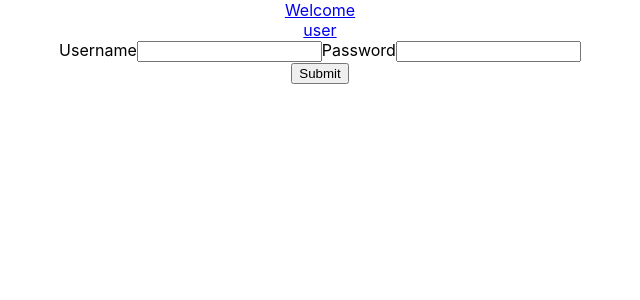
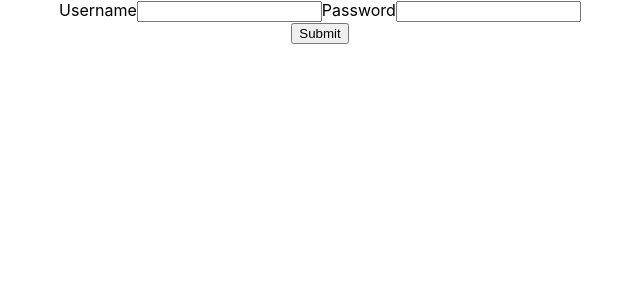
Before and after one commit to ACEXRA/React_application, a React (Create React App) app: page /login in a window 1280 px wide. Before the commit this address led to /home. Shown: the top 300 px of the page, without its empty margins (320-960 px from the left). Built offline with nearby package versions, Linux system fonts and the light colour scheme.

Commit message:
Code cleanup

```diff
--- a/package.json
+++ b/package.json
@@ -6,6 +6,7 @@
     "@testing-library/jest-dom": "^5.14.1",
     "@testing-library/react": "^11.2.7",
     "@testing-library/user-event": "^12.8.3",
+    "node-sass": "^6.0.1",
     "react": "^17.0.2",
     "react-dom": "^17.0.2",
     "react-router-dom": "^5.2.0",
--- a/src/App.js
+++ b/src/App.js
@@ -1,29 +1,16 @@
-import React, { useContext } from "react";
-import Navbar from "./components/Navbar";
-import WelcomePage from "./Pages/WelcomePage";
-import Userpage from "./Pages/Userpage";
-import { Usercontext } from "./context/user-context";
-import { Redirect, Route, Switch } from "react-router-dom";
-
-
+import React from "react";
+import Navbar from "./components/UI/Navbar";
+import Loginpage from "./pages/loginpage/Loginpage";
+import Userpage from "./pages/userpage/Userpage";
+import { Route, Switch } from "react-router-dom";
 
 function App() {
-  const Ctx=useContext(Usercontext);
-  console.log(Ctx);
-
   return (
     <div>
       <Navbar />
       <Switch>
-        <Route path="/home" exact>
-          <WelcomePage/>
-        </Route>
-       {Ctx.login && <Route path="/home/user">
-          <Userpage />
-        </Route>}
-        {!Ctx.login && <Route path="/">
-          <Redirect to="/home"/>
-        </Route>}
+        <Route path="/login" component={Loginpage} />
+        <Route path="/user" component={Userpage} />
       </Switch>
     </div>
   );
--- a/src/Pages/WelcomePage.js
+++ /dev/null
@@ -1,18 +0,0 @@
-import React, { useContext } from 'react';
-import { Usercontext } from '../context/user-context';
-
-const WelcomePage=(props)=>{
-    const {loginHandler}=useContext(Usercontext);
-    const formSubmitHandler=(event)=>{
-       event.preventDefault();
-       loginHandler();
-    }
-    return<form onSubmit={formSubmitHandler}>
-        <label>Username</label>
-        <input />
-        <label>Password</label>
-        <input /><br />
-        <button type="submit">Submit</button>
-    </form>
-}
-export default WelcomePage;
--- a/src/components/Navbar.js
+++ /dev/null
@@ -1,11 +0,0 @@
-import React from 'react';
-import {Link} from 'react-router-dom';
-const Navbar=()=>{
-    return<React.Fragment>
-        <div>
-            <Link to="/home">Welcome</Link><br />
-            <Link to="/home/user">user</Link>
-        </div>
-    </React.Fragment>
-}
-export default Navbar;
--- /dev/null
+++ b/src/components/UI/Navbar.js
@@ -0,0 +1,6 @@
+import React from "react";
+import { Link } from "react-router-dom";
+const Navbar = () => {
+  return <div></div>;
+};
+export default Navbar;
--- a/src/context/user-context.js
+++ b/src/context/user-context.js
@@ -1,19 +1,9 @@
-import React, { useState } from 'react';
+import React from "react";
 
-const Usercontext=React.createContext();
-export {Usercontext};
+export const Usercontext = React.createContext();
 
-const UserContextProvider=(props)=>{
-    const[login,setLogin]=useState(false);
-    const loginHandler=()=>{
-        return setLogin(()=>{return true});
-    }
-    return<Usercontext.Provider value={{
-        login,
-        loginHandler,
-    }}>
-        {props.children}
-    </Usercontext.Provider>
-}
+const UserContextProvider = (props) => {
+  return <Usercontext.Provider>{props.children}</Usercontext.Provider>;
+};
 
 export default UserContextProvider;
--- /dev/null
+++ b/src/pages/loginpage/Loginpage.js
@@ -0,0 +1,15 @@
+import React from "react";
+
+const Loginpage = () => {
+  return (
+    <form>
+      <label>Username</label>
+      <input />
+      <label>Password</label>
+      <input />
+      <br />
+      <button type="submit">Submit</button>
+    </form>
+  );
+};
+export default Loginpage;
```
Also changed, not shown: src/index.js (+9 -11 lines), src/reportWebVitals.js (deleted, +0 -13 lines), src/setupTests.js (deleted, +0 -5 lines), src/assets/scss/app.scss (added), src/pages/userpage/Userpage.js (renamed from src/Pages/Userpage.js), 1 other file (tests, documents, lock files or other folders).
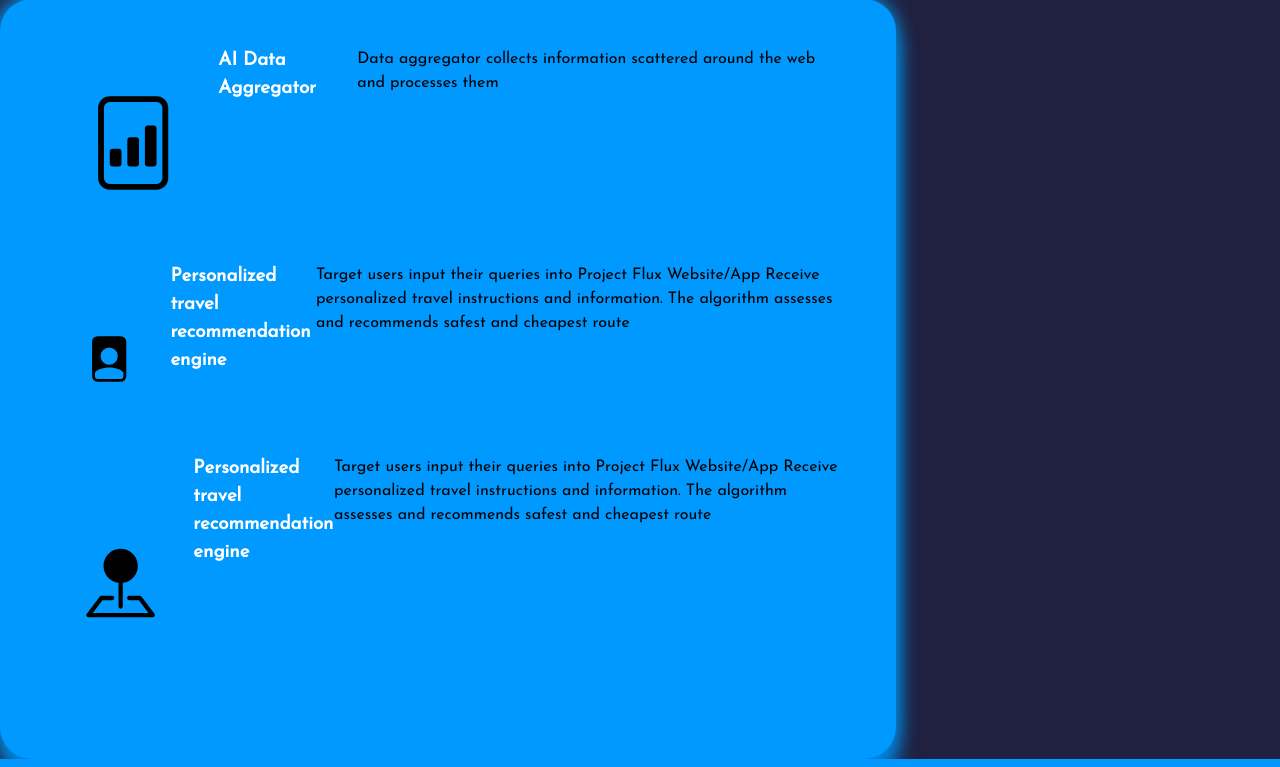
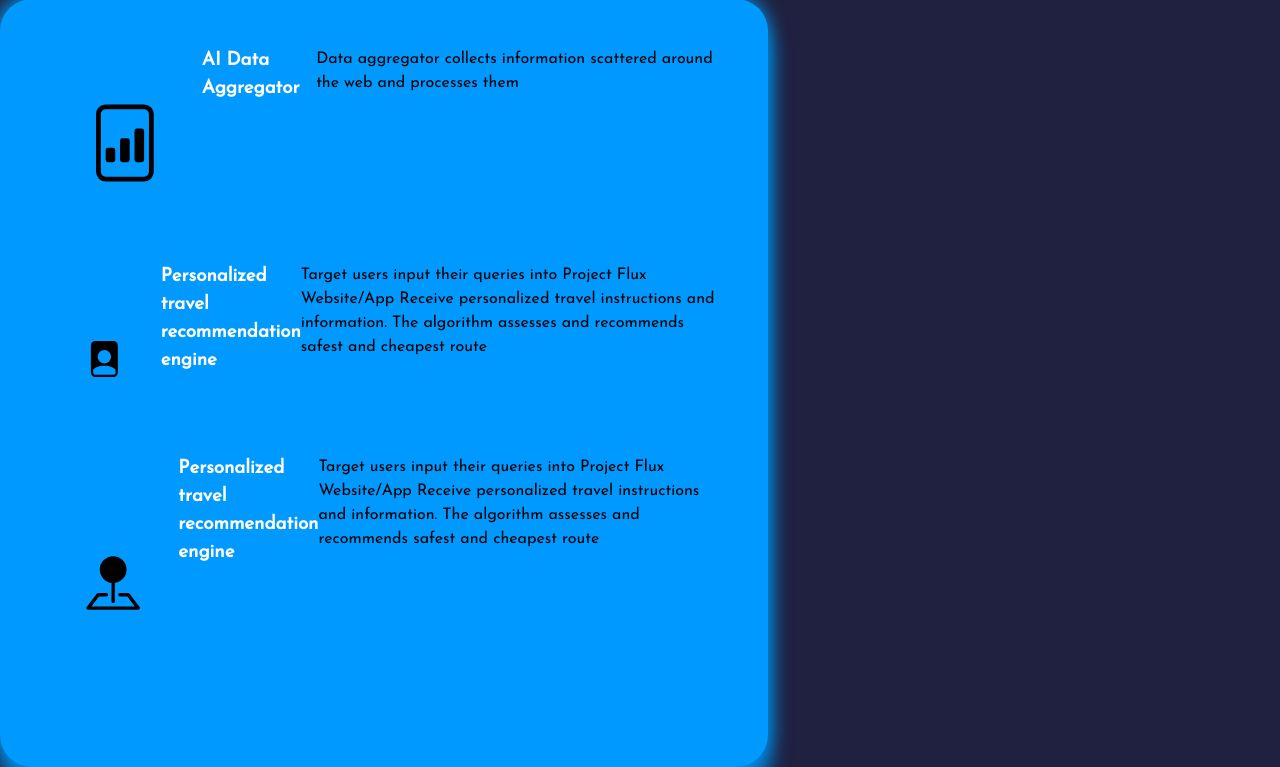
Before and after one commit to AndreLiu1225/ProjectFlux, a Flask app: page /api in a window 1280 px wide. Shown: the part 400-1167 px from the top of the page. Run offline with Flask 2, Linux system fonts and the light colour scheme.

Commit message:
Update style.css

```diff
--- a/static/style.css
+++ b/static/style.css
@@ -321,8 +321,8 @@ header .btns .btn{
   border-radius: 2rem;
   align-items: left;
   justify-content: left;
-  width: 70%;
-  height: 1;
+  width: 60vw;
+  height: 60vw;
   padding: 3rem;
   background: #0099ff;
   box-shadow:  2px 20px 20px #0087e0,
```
· · · ·
▶ _PROMPT_
Give back every entry verbatim. No pictures belong in the copy.

▶ _ANSWER TO THIS PROBLEM_
Before and after one commit to ACEXRA/React_application, a React (Create React App) app: page /login in a window 1280 px wide. Before the commit this address led to /home. Shown: the top 300 px of the page, without its empty margins (320-960 px from the left). Built offline with nearby package versions, Linux system fonts and the light colour scheme.

Commit message:
Code cleanup

```diff
--- a/package.json
+++ b/package.json
@@ -6,6 +6,7 @@
     "@testing-library/jest-dom": "^5.14.1",
     "@testing-library/react": "^11.2.7",
     "@testing-library/user-event": "^12.8.3",
+    "node-sass": "^6.0.1",
     "react": "^17.0.2",
     "react-dom": "^17.0.2",
     "react-router-dom": "^5.2.0",
--- a/src/App.js
+++ b/src/App.js
@@ -1,29 +1,16 @@
-import React, { useContext } from "react";
-import Navbar from "./components/Navbar";
-import WelcomePage from "./Pages/WelcomePage";
-import Userpage from "./Pages/Userpage";
-import { Usercontext } from "./context/user-context";
-import { Redirect, Route, Switch } from "react-router-dom";
-
-
+import React from "react";
+import Navbar from "./components/UI/Navbar";
+import Loginpage from "./pages/loginpage/Loginpage";
+import Userpage from "./pages/userpage/Userpage";
+import { Route, Switch } from "react-router-dom";
 
 function App() {
-  const Ctx=useContext(Usercontext);
-  console.log(Ctx);
-
   return (
     <div>
       <Navbar />
       <Switch>
-        <Route path="/home" exact>
-          <WelcomePage/>
-        </Route>
-       {Ctx.login && <Route path="/home/user">
-          <Userpage />
-        </Route>}
-        {!Ctx.login && <Route path="/">
-          <Redirect to="/home"/>
-        </Route>}
+        <Route path="/login" component={Loginpage} />
+        <Route path="/user" component={Userpage} />
       </Switch>
     </div>
   );
--- a/src/Pages/WelcomePage.js
+++ /dev/null
@@ -1,18 +0,0 @@
-import React, { useContext } from 'react';
-import { Usercontext } from '../context/user-context';
-
-const WelcomePage=(props)=>{
-    const {loginHandler}=useContext(Usercontext);
-    const formSubmitHandler=(event)=>{
-       event.preventDefault();
-       loginHandler();
-    }
-    return<form onSubmit={formSubmitHandler}>
-        <label>Username</label>
-        <input />
-        <label>Password</label>
-        <input /><br />
-        <button type="submit">Submit</button>
-    </form>
-}
-export default WelcomePage;
--- a/src/components/Navbar.js
+++ /dev/null
@@ -1,11 +0,0 @@
-import React from 'react';
-import {Link} from 'react-router-dom';
-const Navbar=()=>{
-    return<React.Fragment>
-        <div>
-            <Link to="/home">Welcome</Link><br />
-            <Link to="/home/user">user</Link>
-        </div>
-    </React.Fragment>
-}
-export default Navbar;
--- /dev/null
+++ b/src/components/UI/Navbar.js
@@ -0,0 +1,6 @@
+import React from "react";
+import { Link } from "react-router-dom";
+const Navbar = () => {
+  return <div></div>;
+};
+export default Navbar;
--- a/src/context/user-context.js
+++ b/src/context/user-context.js
@@ -1,19 +1,9 @@
-import React, { useState } from 'react';
+import React from "react";
 
-const Usercontext=React.createContext();
-export {Usercontext};
+export const Usercontext = React.createContext();
 
-const UserContextProvider=(props)=>{
-    const[login,setLogin]=useState(false);
-    const loginHandler=()=>{
-        return setLogin(()=>{return true});
-    }
-    return<Usercontext.Provider value={{
-        login,
-        loginHandler,
-    }}>
-        {props.children}
-    </Usercontext.Provider>
-}
+const UserContextProvider = (props) => {
+  return <Usercontext.Provider>{props.children}</Usercontext.Provider>;
+};
 
 export default UserContextProvider;
--- /dev/null
+++ b/src/pages/loginpage/Loginpage.js
@@ -0,0 +1,15 @@
+import React from "react";
+
+const Loginpage = () => {
+  return (
+    <form>
+      <label>Username</label>
+      <input />
+      <label>Password</label>
+      <input />
+      <br />
+      <button type="submit">Submit</button>
+    </form>
+  );
+};
+export default Loginpage;
```
Also changed, not shown: src/index.js (+9 -11 lines), src/reportWebVitals.js (deleted, +0 -13 lines), src/setupTests.js (deleted, +0 -5 lines), src/assets/scss/app.scss (added), src/pages/userpage/Userpage.js (renamed from src/Pages/Userpage.js), 1 other file (tests, documents, lock files or other folders).
Before and after one commit to AndreLiu1225/ProjectFlux, a Flask app: page /api in a window 1280 px wide. Shown: the part 400-1167 px from the top of the page. Run offline with Flask 2, Linux system fonts and the light colour scheme.

Commit message:
Update style.css

```diff
--- a/static/style.css
+++ b/static/style.css
@@ -321,8 +321,8 @@ header .btns .btn{
   border-radius: 2rem;
   align-items: left;
   justify-content: left;
-  width: 70%;
-  height: 1;
+  width: 60vw;
+  height: 60vw;
   padding: 3rem;
   background: #0099ff;
   box-shadow:  2px 20px 20px #0087e0,
```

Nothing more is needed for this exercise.